Hopefully by now you are feeling pretty good about figuring out basic probability. So it’s time to ask what makes cards different from tossing a coin or rolling dice. The answer is that nothing about any previous flip of a coin or roll of a dice affects the next flip or roll. The fact that you got heads on the last flip is completely irrelevant to the current flip and does not influence the probability one way or the other. The fact that you rolled a six last time does not make rolling a six this time either more or less likely. The only thing that may be influenced is human perception. If a coin comes up heads six times in a row, people may believe that “tails are due” and want to bet more on tails. But this simply isn’t the case. On that seventh roll, heads and tails are still both 50%. Each event is separate and does not depend on the previous event so they are called independent.
With cards however, there is a new factor to consider with every successive drawn card. In most card games, once a card is drawn or played it is not then placed back in the deck and cannot be drawn again. Let’s start with a simple game where you have to draw a spade from the deck, so on your first draw you have thirteen out of fifty two chances, or 25%. Let’s say you draw the ace of spades and you win. Now what happens to your chances on the next draw?
Probabilities do change now. For one thing the chances of your drawing the ace of spades on your next draw are now zero out of fifty one remaining cards, or 0%. The chances of your drawing any spade have also decreased, though not as dramatically. Out of the fifty one remaining cards there are twelve spades left so the probability is now twelve out of fifty one or 23.5%. If you get lucky and draw the deuce of spades this time, on your next draw your probability goes down again. You now have only eleven spades left out of fifty remaining cards and you are down to 22%. In the case of the cards here the first event influences the second event and so on down the line, so they are called dependent.
Many times those who are not true math people get confused about what is dependent and what is independent. The casinos use this fact to their advantage when they have huge boards posted above the roulette wheel showing the last ten winning numbers. If there are mostly red numbers up on the board the suckers will usually bet a lot more black thinking that “it is due”, when the truth is that all spins are completely independent. Also, with cards, it is easy to forget that the cards that are out change the probabilities of all the remaining draws until the cards are shuffled again.
If you want to delve deeper into gambling math, there are only about a zillion (not a real number ;o) books that you can read.
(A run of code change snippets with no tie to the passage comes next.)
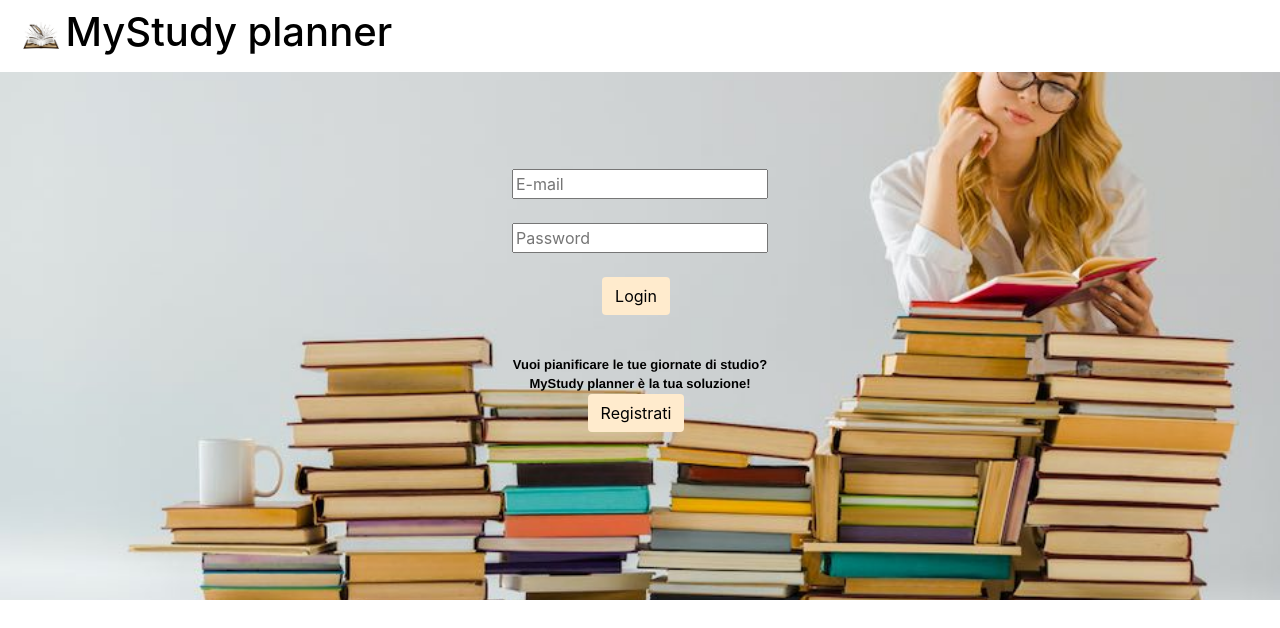
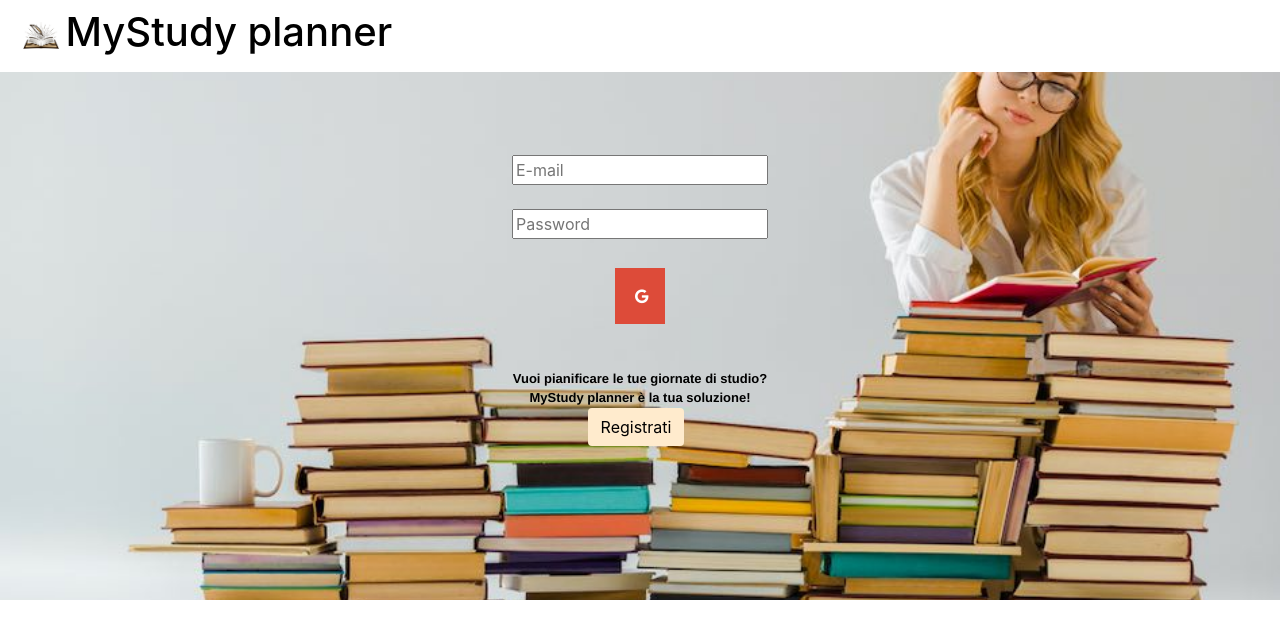
Before and after one commit to saraalfano/MyStudy-Planner, a Node server app: page / in a window 1280 px wide. Shown: the top 628 px of the page. Run offline with Node 20, Linux system fonts and the light colour scheme; some libraries are stand-ins or nearby versions.

Commit message:
Google OAuth

```diff
--- a/containers/node/package.json
+++ b/containers/node/package.json
@@ -10,7 +10,10 @@
   "author": "",
   "license": "ISC",
   "dependencies": {
+    "cookie-parser": "^1.4.6",
     "express": "^4.18.1",
+    "google-auth-library": "^8.5.2",
+    "googleapis": "^108.0.0",
     "path": "^0.12.7",
     "pug": "^3.0.2"
   }
--- a/containers/node/public/css/style.css
+++ b/containers/node/public/css/style.css
@@ -65,3 +65,21 @@
     background-repeat: no-repeat;
     background-size: cover;
 }
+
+.fa {
+    padding: 20px;
+    font-size: 30px;
+    width: 50px;
+    text-align: center;
+    text-decoration: none;
+    margin: 5px 2px;
+  }
+
+.fa:hover {
+    opacity: 0.7;
+  }
+
+.fa-google {
+    background: #dd4b39;
+    color: white;
+  }
--- a/containers/node/views/index.pug
+++ b/containers/node/views/index.pug
@@ -8,6 +8,7 @@ head
   link(rel='stylesheet', href='./bootstrap/css/bootstrap-grid.css')
   link(rel='stylesheet', href='./bootstrap/css/bootstrap-utilities.css')
   link(rel='stylesheet', href='./bootstrap/css/bootstrap-grid.rtl.css')
+  link(rel='stylesheet' href='https://cdnjs.cloudflare.com/ajax/libs/font-awesome/4.7.0/css/font-awesome.min.css')
   link(rel='stylesheet', href='https://cdn.jsdelivr.net/npm/bootstrap@4.0.0/dist/css/bootstrap.min.css', integrity='sha384-Gn5384xqQ1aoWXA+058RXPxPg6fy4IWvTNh0E263XmFcJlSAwiGgFAW/dAiS6JXm', crossorigin='anonymous')
   script(src='https://code.jquery.com/jquery-3.2.1.slim.min.js', integrity='sha384-KJ3o2DKtIkvYIK3UENzmM7KCkRr/rE9/Qpg6aAZGJwFDMVNA/GpGFF93hXpG5KkN', crossorigin='anonymous')
   script(src='https://cdn.jsdelivr.net/npm/popper.js@1.12.9/dist/umd/popper.min.js', integrity='sha384-ApNbgh9B+Y1QKtv3Rn7W3mgPxhU9K/ScQsAP7hUibX39j7fakFPskvXusvfa0b4Q', crossorigin='anonymous')
@@ -31,7 +32,7 @@ nav.navbar.navbar-expand-lg.navbar-light.bg-white.fixed-top
           input(type='password', placeholder='Password', aria-label='password', name='pass', required='')
           div
             br
-          button.btn.my-2.my-sm-0.btncolor.mr-sm-2(type='submit', name='loginButton') Login
+          a.fa.fa-google(href='login')
           div
             br
         // modifica testo
```
Also changed, not shown: containers/node/index.js (+79 -0 lines), 2 other files.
Or, if you like, post in the “ask seal” forum with a request and I’ll be happy to expand this in a future article.